Remember watching Boston Dynamics’ Cheetah robot outrun Usain Bolt? Meet its little cousin, Cheetah-cub, built by EPFL’s Biorobotics Laboratory (Biorob). Being just a cub, it’s no Usain Bolt, but Biorob believes it’s the fastest robot of its kind.

Cheetah-cub is about 21 centimeters long and weighs a kilogram—roughly the same size as its namesake or, less provocatively, a common house cat. Its top speed is about 3.2 miles per hour, or seven body lengths a second.

Unlike the Boston Dynamics cheetah robot, Cheetah-cub more closely mimics the real thing with its spring-loaded, three-segment legs (also called “pantograph” legs).

Biorob attributes Cheetah-cub’s self-stabilizing gait—even at top speed—to its biomimetic leg segmentation and stride pattern. In contrast, the Boston Dynamics bot goes fast but is fairly stiff and still requires a stabilizing boom to keep it centered.

Cheetah-cub builds on another Biorob creation, Amphibot, by employing central pattern generators. CPGs are specially engineered, neuron-inspired circuits capable of producing complex leg movements from simple commands from the robot’s “brain.”

All this is electrically controlled by an external power source, requiring a power cable.

Like many quadrupedal robots, Biorob says future applications may include sending these robots where other machines on wheels or tracks can’t go—for example, rough terrain on emergency or reconnaissance missions. At a trot, the robot can successfully navigate steps up to 20% of its leg length.

The EPFL team built the robot using mostly off-the-shelf parts, as opposed to expensive custom components. Cheetah-cub is cheap, tough, and easily assembled which, added to its other attributes, makes it a useful research design.

Most of all, it’s fun to watch these guys trundle around and imagine that, no matter how advanced they are now, no matter how crucial a stepping stone this research is—they’ll probably look comically awkward in a decade.

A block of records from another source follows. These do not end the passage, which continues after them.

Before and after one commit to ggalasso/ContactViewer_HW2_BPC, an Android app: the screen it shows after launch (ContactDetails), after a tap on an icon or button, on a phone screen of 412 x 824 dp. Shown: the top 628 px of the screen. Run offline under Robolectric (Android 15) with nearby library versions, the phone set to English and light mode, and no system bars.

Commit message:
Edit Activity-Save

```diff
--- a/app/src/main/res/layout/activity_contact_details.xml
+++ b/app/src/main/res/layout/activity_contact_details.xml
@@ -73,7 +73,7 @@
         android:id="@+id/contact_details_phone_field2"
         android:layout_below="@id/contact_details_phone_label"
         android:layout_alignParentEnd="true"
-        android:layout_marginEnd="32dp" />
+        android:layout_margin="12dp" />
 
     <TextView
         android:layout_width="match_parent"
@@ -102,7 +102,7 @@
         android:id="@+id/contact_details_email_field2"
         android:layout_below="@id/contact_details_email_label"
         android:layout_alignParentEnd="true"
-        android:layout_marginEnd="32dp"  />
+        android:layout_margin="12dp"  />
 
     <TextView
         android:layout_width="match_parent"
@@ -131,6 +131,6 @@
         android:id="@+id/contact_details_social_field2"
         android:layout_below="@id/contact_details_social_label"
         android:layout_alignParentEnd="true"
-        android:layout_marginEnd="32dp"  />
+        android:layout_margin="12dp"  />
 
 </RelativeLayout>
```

Jason is editorial director of Singularity Hub. He researched and wrote about finance and economics before moving on to science and technology. He's curious about pretty much everything, but especially loves learning about and sharing big ideas and advances in artificial intelligence, computing, robotics, biotech, neuroscience, and space.